Not all constellations have the magnificence of Orion or Cygnus, or even the interest of Delphinus and Lacerta.  The constellations in this article seem to be leftovers – little scraps that didn’t fit in the “real” constellations.  Each is visible from Canada, but contains only two or three stars, so the shapes are either straight lines, bent lines or triangles.  They’re pretty uninteresting, for the most part, but some are easy to find.  Besides, they challenge our understanding of what a constellation is.

Since these constellations are all over the sky, I'll simply describe them in a table.

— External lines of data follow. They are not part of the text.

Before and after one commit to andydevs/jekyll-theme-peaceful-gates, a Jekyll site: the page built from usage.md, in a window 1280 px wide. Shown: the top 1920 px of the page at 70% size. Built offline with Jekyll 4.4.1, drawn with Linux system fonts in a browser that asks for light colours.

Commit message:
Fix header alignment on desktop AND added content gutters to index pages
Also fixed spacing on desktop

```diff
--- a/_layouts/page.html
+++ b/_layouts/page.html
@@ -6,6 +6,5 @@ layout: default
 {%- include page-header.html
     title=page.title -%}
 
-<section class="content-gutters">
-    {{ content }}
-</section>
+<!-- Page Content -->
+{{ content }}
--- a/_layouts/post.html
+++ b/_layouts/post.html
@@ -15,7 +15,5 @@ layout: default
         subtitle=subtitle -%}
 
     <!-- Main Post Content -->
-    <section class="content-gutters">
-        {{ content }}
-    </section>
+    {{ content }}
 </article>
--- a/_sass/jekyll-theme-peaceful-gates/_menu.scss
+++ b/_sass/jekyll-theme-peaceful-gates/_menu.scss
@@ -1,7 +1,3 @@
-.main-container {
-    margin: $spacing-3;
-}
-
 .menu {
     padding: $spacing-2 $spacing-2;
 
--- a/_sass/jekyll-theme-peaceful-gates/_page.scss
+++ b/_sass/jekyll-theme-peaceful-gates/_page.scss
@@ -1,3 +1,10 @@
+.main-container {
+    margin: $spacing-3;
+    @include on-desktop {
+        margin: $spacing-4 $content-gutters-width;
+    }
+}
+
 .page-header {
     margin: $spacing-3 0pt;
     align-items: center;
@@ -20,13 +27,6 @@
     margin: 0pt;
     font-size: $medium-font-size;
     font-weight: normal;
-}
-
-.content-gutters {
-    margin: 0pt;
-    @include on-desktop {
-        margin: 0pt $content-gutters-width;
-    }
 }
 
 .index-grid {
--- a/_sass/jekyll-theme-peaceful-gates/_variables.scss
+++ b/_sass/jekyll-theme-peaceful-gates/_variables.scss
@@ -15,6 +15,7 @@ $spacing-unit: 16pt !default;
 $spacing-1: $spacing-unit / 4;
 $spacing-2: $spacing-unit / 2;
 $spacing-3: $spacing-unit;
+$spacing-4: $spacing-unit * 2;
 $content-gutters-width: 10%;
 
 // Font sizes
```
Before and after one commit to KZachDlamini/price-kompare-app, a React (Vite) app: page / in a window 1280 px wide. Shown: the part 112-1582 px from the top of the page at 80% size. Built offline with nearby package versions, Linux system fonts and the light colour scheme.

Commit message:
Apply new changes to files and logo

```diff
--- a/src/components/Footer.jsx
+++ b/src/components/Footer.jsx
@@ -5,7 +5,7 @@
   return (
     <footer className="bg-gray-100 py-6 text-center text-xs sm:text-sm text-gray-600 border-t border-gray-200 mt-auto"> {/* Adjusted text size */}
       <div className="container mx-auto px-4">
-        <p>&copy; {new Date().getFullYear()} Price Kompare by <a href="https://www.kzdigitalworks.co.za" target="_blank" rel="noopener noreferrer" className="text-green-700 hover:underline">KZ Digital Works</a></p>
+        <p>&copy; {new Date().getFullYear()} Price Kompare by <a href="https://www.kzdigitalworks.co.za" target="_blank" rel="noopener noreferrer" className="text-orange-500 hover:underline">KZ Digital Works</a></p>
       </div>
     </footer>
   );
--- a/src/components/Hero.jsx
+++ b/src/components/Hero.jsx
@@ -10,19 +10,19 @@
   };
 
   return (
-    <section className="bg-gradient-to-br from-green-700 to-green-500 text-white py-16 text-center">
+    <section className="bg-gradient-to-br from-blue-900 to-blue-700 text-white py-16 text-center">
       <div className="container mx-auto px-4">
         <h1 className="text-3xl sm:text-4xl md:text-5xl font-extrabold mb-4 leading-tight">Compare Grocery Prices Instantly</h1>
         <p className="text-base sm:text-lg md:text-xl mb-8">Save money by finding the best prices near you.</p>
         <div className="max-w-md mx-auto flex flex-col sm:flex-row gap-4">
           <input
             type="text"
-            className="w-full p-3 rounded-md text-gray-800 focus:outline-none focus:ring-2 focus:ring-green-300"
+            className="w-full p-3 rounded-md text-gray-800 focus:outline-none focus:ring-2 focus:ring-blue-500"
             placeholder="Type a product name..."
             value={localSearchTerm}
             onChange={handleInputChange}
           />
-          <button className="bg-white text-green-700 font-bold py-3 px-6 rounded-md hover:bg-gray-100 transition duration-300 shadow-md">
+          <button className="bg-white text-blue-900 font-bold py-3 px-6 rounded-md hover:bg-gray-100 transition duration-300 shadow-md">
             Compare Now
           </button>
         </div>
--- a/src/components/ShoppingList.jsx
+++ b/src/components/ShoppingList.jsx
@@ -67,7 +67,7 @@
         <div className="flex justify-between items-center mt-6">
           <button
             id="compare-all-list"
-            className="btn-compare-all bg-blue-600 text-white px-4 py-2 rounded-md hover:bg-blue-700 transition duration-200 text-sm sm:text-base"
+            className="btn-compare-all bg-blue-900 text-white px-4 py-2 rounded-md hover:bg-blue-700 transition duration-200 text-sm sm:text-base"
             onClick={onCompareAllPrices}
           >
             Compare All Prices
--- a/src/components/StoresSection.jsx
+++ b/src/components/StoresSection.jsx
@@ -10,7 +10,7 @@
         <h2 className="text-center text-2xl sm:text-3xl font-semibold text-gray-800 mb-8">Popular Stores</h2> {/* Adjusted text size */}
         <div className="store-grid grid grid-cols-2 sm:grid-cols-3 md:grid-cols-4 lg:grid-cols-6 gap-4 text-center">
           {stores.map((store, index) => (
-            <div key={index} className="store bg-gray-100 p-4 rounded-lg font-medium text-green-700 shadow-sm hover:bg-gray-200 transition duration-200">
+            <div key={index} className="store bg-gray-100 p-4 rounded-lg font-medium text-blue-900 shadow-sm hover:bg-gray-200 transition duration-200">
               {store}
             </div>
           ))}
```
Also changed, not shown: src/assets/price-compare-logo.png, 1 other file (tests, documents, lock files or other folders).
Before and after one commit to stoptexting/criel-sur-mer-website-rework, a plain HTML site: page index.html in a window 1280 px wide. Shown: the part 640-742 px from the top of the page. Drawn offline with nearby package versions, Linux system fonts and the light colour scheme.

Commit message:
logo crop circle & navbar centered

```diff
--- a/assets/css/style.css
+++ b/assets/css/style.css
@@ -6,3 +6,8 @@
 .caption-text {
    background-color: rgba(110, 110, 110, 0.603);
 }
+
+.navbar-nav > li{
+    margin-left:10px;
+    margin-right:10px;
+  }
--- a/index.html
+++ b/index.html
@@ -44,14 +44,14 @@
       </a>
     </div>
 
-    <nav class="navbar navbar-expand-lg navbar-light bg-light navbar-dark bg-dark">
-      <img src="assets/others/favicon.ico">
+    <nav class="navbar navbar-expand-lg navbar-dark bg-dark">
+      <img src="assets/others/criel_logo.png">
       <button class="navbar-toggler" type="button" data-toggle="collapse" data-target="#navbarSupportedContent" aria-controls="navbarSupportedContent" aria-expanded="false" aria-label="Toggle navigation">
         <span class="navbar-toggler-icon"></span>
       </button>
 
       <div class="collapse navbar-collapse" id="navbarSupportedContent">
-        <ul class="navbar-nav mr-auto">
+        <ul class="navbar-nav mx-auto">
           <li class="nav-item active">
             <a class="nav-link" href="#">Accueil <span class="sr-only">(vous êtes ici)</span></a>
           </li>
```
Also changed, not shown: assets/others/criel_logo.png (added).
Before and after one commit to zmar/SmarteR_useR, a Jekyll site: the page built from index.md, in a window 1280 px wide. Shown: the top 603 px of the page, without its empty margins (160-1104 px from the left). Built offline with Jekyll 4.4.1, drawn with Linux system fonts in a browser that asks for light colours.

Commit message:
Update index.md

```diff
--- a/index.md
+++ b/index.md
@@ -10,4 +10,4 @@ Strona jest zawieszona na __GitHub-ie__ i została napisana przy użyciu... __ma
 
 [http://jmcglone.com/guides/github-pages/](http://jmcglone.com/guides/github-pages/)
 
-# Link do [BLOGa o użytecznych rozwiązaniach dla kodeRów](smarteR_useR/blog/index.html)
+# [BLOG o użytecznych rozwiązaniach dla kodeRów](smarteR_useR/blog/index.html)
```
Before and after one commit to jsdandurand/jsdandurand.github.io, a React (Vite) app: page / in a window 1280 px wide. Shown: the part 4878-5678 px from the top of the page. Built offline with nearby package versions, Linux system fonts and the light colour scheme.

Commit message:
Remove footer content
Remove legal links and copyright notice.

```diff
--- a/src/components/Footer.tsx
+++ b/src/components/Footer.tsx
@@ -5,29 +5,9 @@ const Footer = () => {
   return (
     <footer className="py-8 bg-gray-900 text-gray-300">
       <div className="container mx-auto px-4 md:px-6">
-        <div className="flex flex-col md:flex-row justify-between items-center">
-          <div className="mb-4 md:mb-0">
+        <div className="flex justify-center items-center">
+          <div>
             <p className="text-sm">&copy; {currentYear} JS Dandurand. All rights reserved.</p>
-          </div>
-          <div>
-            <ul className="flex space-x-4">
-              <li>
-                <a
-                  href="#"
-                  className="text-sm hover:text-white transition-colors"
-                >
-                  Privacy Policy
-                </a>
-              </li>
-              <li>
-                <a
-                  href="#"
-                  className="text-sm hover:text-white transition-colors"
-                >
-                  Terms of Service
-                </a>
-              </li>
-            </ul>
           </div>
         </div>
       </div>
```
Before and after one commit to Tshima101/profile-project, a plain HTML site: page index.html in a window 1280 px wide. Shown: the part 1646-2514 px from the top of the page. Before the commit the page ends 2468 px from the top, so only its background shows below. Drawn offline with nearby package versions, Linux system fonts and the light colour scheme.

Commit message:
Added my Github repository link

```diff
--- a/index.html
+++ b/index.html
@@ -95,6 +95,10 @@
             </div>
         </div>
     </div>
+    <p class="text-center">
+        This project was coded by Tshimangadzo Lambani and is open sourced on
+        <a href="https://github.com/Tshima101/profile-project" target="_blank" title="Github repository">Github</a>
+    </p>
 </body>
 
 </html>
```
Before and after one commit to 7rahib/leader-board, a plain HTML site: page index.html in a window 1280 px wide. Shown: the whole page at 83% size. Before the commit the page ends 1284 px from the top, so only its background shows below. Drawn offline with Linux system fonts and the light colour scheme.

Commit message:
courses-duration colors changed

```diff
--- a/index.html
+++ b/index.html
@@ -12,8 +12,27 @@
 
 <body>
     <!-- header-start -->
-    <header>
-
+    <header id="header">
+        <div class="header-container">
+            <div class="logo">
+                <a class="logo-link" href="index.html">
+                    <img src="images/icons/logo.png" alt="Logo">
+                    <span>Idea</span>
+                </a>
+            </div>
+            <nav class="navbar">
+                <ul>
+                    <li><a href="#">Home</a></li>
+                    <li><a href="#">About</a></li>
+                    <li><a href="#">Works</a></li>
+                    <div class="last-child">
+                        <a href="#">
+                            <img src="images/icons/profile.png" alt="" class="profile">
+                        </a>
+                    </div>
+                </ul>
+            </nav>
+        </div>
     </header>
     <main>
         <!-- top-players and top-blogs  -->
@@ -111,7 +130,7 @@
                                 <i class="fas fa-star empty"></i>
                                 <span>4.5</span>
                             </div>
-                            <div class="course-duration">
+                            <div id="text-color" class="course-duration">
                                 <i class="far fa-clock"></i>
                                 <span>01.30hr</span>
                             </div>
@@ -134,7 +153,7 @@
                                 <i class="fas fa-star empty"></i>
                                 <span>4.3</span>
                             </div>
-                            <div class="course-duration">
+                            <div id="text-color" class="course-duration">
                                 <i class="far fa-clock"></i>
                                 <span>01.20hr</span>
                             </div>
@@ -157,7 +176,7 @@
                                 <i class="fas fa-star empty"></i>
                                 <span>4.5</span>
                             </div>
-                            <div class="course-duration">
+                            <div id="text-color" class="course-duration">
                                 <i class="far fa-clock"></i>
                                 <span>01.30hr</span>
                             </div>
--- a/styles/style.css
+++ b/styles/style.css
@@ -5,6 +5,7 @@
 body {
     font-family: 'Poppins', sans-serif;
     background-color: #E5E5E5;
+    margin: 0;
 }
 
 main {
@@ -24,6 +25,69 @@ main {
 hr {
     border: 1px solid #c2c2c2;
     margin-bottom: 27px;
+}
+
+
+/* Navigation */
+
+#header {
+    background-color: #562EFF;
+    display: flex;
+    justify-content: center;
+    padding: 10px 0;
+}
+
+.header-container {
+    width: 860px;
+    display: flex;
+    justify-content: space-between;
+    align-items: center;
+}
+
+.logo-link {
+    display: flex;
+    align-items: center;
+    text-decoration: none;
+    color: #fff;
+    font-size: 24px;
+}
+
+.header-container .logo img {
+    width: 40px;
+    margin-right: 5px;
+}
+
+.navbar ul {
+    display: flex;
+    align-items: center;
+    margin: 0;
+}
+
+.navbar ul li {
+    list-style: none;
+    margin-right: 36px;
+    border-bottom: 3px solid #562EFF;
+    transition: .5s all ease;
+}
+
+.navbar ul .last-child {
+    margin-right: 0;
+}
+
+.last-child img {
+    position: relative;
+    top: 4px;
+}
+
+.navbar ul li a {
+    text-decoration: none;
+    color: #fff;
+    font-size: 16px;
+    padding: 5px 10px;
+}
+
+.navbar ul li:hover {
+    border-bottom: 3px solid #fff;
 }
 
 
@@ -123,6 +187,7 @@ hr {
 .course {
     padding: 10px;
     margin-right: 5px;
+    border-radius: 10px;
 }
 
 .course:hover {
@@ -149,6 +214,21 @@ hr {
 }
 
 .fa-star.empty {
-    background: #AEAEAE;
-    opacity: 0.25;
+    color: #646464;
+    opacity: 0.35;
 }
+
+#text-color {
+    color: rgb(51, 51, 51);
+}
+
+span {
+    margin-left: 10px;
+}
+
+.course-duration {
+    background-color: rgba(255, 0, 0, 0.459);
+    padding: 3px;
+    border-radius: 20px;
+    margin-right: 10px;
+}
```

Common Name Latin name Stars & shape Location Notes
Hunting Dogs Canes Venatici two - a line south from Big Dipper's handle Bright double star Cor Caroli named for King Charles I
Little Fox Vulpecula two - a line between Alberio, in Cygnus, and the Arrow (Sagitta) Contains the famous Dumbbell nebula, M27
Little Dog Canis Minor two - a line south of Gemini Procyon, the 8th brightest star, is between Sirius (the brightest) and Pollux (the 15th)
Little Horse Equuleus three - a bent line between Pegasus and the Dolphin Well, I've seen the other ones!
Triangle Triangulum three - a triangle between Andromeda's southern foot and the Ram Contains the beautiful, if faint, spiral galaxy M33

Compared to these, unimpressive constellations like the Little Lion (Leo Minor) and Lynx are positively complex, having about half-a-dozen little stars each. (There are many unimaginative, simple constellations in the southern hemisphere, named for scientific and navigational tools used by Europeans in their Age of Discovery - too bad they didn't ask the native peoples for stories!)

But what is a constellation, really? Who decided what was where, and how is the sky divided up? Of course, the constellations we recognize now have their origins in myths and stories of ancient peoples in Europe, the Middle East and western Asia. Constellations were the storybooks of that time.

It was not until 1930, though, that the constellations were formally delineated by the International Astronomical Union, an act of international cooperation. These boundaries are geometrical, following the east-west lines of Declination and the north-south lines of Right Ascension, so they are easy to describe. The lines to form the actual pictures of many constellations, however, run through the formal boundaries of neighbouring constellations, proving that, even in science, a good story will win out over simple logic.